Not all dust collectors come with the same type of filters. Some filters can only trap large particles, leaving fine dust to float around your room. Your best bet would be to get a machine that has a finely woven filter, which can trap dust particles that are smaller than five microns. This way, both small and large particles of dust won’t get into your eyes or airways.
Dust collectors come in a variety of sizes. If you plan to work in an industrial environment, you need a machine that can handle heavy-duty dust collection to be on the larger size. However, a small garage may only require a compact dust collector that isn't as powerful and takes up less space.
- Portable vs. Fixed. Portable dust collectors can be easily transported and are often used in small workspaces. Fixed dust collectors are typically large and are mostly used in large industries aware of how much dust they produce. They are fixed at strategic points and programmed to collect dust at specific intervals.
- Noise. Dust collectors and extractors can be noisy depending on their size and purpose. If loud noises bother you, look for a machine that is on the quieter side. One way to determine how much noise a dust collector produces is by looking at the decibel rating: those with less than 50 decibels are easier to tolerate.
- Type of Particles. Not all dust collectors are designed to collect all kinds of dust particles. Some dust types, such as metal dust, can stick on the dust collecting unit, and it can be challenging to get rid of it. Be sure to get the right dust collector for the type of dust you produce.
Best Dust Collectors Reviews & Recommendations 2021
- Keep your dust collector clean by emptying it frequently, or at the end of the day, even if it’s not full. Leaving dirt to pile in the collection bag for weeks or months can stretch out the fabric and make it weak.
- If you have an efficient dust collector that doesn’t clog up easily, it’s better to attach it on your workbench instead of mounting it on a wall. It will absorb more dust at a lower position and prevent it from getting into the surroundings.
- If you are using a dust extractor, clean out the filters at the end of the day to maintain their efficiency and replace them every few weeks.
- Even if you have a dust collector, you should always wear a respirator and safety glasses to protect yourself from large dust particles.
Q. What is a dust collector used for?

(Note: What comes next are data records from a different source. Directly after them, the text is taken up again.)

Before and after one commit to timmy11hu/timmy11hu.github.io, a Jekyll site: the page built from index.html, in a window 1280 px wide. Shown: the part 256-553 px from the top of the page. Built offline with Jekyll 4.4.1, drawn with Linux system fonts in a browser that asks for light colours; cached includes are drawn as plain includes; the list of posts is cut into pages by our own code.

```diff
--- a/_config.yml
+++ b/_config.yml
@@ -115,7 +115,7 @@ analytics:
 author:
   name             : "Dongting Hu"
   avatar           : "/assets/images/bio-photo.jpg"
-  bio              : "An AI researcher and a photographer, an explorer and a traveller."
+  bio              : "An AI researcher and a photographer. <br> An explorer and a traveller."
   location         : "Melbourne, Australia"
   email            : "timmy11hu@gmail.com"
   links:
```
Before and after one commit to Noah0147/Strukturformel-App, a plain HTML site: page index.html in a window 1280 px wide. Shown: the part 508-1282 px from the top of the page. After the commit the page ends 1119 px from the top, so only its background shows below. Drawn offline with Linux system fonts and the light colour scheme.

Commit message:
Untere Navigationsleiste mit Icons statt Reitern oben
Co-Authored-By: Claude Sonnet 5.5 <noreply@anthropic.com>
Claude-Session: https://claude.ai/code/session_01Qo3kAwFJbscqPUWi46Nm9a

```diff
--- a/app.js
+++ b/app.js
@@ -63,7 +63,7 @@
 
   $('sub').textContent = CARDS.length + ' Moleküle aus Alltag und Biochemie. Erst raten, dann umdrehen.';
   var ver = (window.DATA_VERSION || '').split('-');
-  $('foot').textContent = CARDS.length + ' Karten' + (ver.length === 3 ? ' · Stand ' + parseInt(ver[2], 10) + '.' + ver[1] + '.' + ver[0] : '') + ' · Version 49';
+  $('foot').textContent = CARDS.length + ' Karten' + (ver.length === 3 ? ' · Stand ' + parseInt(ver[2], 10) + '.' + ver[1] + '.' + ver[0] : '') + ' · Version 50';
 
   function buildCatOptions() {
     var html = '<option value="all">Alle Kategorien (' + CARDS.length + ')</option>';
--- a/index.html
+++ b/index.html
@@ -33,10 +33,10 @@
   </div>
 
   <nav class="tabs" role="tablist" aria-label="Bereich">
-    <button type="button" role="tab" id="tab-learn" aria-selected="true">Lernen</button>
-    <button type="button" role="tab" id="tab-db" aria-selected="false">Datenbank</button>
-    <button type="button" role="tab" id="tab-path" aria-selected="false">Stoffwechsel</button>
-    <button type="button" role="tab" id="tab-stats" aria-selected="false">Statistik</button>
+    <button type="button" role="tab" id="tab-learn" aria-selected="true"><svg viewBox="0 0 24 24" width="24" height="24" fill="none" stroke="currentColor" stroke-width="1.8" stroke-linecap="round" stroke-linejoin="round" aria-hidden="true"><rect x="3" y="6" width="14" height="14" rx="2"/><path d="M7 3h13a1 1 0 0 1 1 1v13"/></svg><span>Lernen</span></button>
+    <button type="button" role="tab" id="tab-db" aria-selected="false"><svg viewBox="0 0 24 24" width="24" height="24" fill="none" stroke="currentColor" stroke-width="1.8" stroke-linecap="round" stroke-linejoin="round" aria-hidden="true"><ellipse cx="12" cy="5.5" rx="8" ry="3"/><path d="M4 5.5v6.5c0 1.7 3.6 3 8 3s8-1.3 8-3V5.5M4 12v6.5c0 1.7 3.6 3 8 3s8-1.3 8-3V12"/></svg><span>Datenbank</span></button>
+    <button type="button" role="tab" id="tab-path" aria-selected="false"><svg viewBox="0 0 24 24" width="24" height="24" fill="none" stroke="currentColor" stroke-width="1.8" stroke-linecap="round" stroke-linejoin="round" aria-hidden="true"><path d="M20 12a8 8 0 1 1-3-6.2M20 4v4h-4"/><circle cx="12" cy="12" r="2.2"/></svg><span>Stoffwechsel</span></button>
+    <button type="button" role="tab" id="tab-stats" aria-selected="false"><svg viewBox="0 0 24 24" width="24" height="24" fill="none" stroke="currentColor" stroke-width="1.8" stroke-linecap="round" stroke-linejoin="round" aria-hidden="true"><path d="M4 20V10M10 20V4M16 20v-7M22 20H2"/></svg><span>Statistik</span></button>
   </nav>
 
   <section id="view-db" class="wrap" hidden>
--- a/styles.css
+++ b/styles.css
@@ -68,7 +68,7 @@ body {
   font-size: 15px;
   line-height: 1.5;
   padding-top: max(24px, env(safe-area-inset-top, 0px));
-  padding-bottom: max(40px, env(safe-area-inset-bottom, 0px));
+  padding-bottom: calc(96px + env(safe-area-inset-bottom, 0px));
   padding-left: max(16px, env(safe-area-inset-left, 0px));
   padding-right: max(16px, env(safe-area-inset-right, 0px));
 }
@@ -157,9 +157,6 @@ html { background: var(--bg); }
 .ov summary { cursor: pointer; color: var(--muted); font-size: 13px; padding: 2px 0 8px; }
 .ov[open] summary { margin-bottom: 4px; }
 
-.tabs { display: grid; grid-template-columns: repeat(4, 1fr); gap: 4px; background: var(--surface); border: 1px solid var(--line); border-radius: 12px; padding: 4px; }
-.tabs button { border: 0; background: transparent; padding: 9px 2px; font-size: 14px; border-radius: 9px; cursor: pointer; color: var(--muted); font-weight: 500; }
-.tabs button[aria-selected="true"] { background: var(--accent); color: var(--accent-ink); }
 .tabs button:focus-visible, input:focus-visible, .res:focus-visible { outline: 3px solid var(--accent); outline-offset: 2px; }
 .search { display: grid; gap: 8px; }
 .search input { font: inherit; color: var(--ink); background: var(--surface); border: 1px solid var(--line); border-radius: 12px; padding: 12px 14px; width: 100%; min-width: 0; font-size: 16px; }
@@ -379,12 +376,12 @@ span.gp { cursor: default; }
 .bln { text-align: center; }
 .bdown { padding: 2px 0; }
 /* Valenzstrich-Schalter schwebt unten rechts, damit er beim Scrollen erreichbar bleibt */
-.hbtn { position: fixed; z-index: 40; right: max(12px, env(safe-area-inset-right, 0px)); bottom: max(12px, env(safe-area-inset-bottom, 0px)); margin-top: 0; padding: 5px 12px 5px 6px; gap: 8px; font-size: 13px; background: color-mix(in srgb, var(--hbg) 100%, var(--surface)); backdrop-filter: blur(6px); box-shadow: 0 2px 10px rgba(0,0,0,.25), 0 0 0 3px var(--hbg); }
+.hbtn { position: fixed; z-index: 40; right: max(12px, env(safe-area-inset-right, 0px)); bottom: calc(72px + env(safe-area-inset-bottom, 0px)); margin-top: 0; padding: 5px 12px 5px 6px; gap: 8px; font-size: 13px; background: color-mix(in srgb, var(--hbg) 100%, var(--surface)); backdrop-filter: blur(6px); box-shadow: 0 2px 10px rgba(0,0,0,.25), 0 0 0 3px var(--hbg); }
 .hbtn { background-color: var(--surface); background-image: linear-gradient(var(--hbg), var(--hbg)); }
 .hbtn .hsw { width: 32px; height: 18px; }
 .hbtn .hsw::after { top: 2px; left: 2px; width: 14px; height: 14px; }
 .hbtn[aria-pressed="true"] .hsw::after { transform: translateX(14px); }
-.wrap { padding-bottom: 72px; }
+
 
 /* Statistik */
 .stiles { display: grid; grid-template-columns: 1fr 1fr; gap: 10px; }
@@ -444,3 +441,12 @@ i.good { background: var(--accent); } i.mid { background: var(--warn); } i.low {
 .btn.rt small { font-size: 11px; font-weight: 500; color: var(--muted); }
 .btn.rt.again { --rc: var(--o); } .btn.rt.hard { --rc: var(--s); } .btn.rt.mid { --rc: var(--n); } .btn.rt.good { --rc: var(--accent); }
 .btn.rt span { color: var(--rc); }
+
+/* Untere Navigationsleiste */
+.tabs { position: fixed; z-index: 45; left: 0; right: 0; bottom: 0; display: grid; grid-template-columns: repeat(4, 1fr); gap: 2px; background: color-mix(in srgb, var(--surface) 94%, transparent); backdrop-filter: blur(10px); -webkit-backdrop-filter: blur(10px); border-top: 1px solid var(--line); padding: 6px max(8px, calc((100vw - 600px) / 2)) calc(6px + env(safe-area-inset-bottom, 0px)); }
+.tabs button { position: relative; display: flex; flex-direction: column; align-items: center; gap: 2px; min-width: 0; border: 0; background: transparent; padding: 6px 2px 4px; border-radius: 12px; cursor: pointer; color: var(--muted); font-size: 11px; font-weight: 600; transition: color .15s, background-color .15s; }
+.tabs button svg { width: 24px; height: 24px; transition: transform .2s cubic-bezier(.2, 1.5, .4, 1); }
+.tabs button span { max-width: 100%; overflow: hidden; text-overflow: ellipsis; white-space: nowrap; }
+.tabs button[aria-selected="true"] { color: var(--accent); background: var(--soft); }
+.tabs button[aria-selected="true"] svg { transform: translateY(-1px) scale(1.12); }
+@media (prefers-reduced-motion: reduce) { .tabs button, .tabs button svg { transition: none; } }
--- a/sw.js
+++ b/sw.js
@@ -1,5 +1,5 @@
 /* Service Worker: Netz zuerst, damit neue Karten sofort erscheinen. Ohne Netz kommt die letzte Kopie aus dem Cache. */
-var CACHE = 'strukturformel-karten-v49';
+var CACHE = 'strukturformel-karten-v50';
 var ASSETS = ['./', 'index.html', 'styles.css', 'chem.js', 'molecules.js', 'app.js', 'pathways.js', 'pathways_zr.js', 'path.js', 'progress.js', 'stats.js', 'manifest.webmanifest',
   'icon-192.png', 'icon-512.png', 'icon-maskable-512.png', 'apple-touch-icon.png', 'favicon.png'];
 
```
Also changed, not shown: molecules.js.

A dust collector is a device used for trapping large and small dust particles in the ambient air. It does so by circulating the air in the room, while the built-in filters trap dust and deposit it in a removable dust collection bag or container.
Q. Which dust collector is the best?
Most of the dust collectors on our list are some of the best for the roles that they play. The Shop Fox W1727 Dust Collector, however, is the overall best because it's suitable for all types of workshops regardless of the kind of power tools you use.
Q. How do you make a homemade dust collector?
Several online tutorials will give you a step-by-step guide on making your own dust collector. You will need a dust collection bucket or bag for most of these exercises, a powerful motor, reusable filters, and a suction tube.
Q. How much is a dust collector?
Dust collectors are typically priced between $30 and $250. The lower-priced options can be used at home, while the higher-priced dust collectors are best used in a professional setting since they are designed to collect more dust by filtering a larger mass of air.
We chose the Shop Fox W1727 Dust Collector as our top pick because it’s reliable in trapping both small and large dust particles, and runs quietly. For a more budget-friendly option,, consider the Black + Decker Dustbuster Handheld Vacuum.